HARRISBURG, Pa. (WHTM) — One day after joining protests in Harrisburg, Gov. Tom Wolf announced law enforcement reform throughout the commonwealth and how to best manage this period of strife in Pennsylvania.
The governor began Thursday’s press briefing with a moment of silence for George Floyd before addressing the current climate of the commonwealth and the unrest that has driven the protests.
“Right now our resolve is being tested,” Wolf said.
The governor then discussed steps that his administration will be taking to reform policing in Pennsylvania. The reforms he laid out, call for reviewing police training curricula, which includes determining the use of force standards. Standardized testing and best practices for verbal de-escalation methods, trauma-centered approaches, mental health first aid, and implicit bias training will also be implemented.
Wolf said the reforms are based on a 21st century policing report by former President Barack Obama and was co-chaired by Philadelphia Police Commissioner Charles Ramsey.
The Pennsylvania Commission on Crime and Delinquency will be tasked with assisting municipalities to develop ‘Citizen Police Advisory Boards’, which will address police action that leads to injury or death, as well as a panel to examine racial and ethnic disparity.
The governor recalled garnering bipartisan support for previous criminal justice reform and is looking at holding that same support this time as well.
“This is about the broad system of inequities that have sustained racism in the United States and Pennsylvania for too many centuries,” Wolf said.
In a news release, the Wolf Administration outlined the following reforms it anticipates implementing:
- Creation of a Deputy Inspector General within the Pennsylvania Office of State Inspector General (OSIG) focused on deterring, detecting, preventing, and eradicating fraud, waste, misconduct, and abuse amongst law enforcement agencies under the Governor’s jurisdiction.
- Creation of a Pennsylvania State Law Enforcement Advisory Commission that reviews allegations of misconduct by law enforcement personnel under the governor’s jurisdiction.
- Providing technical assistance to municipalities from the Pennsylvania Commission on Crime and Delinquency to encourage the creation of local citizen advisory boards.
- Creation of a Racial and Ethnic Disparities Subcommittee under the Criminal Justice Advisory Committee at PCCD.
- Reviewing Training and Education of Officers. All training academies for law enforcement must review current use of force training standards for law enforcement and form a workgroup to develop model training standards to ensure that all officers receive the best instruction in their interactions with the public. Departments should be striving to obtain state and or national accreditation. Accreditation is a key component in assisting departments in the evaluation and improvement of their standards and practices.

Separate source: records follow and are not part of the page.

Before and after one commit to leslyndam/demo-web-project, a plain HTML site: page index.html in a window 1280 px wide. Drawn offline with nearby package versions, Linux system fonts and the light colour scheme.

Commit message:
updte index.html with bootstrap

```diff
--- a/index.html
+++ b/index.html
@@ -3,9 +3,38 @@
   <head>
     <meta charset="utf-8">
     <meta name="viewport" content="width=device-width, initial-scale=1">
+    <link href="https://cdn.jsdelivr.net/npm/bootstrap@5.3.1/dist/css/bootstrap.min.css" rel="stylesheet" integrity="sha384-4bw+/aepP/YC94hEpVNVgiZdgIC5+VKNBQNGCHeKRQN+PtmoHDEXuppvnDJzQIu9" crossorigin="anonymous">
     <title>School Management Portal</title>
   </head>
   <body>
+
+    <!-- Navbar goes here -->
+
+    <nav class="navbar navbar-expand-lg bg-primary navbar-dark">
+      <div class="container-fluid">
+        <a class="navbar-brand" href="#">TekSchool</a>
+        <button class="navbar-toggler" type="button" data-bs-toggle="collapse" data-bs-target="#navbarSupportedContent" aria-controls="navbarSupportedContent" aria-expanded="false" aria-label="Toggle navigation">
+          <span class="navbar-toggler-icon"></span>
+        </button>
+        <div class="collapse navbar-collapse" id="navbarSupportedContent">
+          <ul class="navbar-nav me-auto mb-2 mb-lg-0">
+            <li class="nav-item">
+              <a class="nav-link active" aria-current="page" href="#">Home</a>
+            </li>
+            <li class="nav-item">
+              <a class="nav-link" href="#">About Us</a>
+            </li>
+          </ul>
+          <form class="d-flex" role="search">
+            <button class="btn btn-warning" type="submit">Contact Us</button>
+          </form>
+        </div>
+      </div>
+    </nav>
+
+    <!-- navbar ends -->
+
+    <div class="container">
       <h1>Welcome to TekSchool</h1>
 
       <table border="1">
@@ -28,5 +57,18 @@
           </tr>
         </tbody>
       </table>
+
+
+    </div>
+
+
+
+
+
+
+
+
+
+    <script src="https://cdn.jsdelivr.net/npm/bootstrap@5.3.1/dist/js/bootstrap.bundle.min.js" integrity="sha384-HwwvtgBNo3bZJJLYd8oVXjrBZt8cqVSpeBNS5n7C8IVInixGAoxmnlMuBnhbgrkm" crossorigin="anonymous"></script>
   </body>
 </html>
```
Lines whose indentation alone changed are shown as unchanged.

- Enhancing Officer Safety and Wellness. Enhancing current mental health initiatives and offering targeted mental health supports for officers to deal with trauma and reduce stigma for getting help.
- Supporting Legislative Reforms. The governor will work with the legislature on reforms, including legislation proposed that provides for improved access to police videos, an oversight board for officer training and continuing education, a special prosecutor in deadly force cases, interdepartmental law enforcement hiring reform, and PTSD evaluation for police officers. Earlier this week, members of the Police Reform Working Group, which includes state and local elected officials, the chief defender of the Defender Association of Philadelphia, as well as several attorneys, put forward proposals to address growing frustration with racism, oppression and rooting out law enforcement misconduct.